[Change detection data]
........

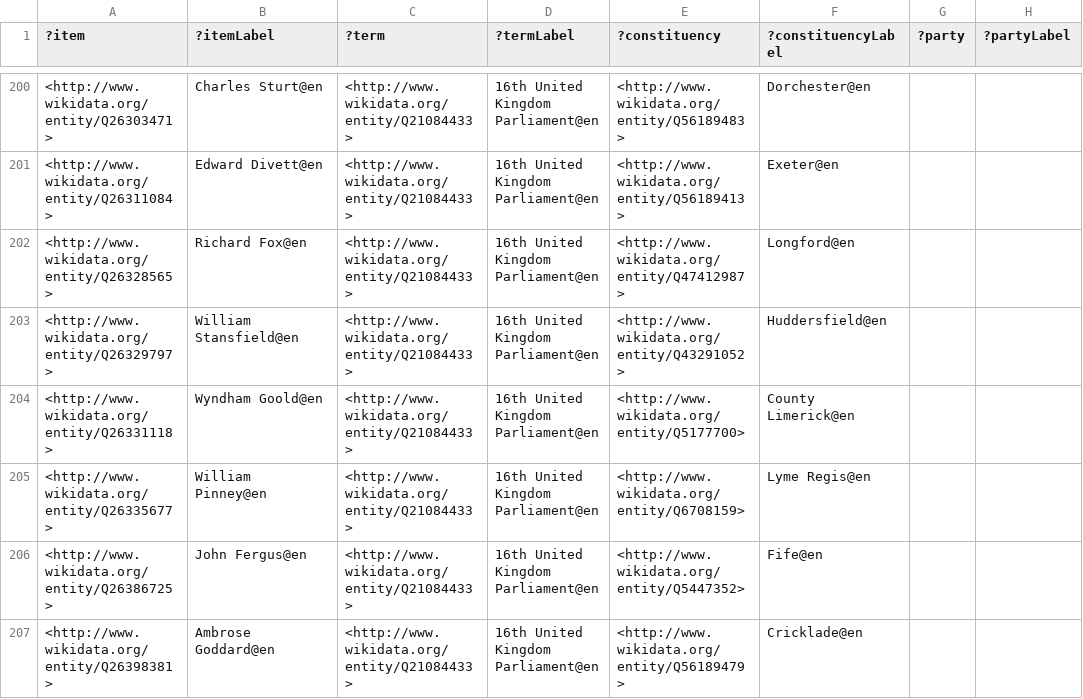
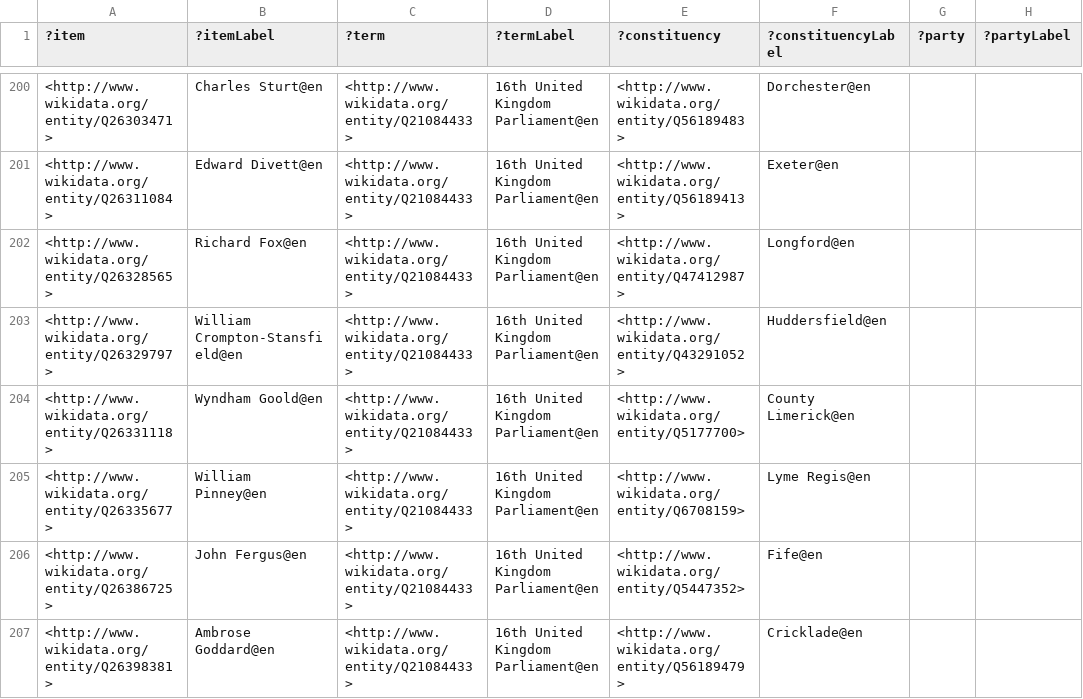
Before and after one commit to generalist/parliament, a TSV file: Q41582556.tsv, drawn as a sheet; only a part is shown, gaps mark what is left out; the diff covers the shown part only; the diff names each change by its address in the sheet, - before the commit and + after, or states it on an @@ line.

```diff
--- a/Q41582556.tsv
+++ b/Q41582556.tsv
-B203 (?itemLabel): William Stansfield@en
+B203 (?itemLabel): William Crompton-Stansfield@en
```
Also changed, not shown: 12 edited cells elsewhere in this file, Q41582555.tsv, Q41582557.tsv, 1 other file.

........

WHAT YOU NEED TO DO |
The records above should be repeated exactly, with every picture omitted.

FINISHED EXERCISE |
Before and after one commit to generalist/parliament, a TSV file: Q41582556.tsv, drawn as a sheet; only a part is shown, gaps mark what is left out; the diff covers the shown part only; the diff names each change by its address in the sheet, - before the commit and + after, or states it on an @@ line.

```diff
--- a/Q41582556.tsv
+++ b/Q41582556.tsv
-B203 (?itemLabel): William Stansfield@en
+B203 (?itemLabel): William Crompton-Stansfield@en
```
Also changed, not shown: 12 edited cells elsewhere in this file, Q41582555.tsv, Q41582557.tsv, 1 other file.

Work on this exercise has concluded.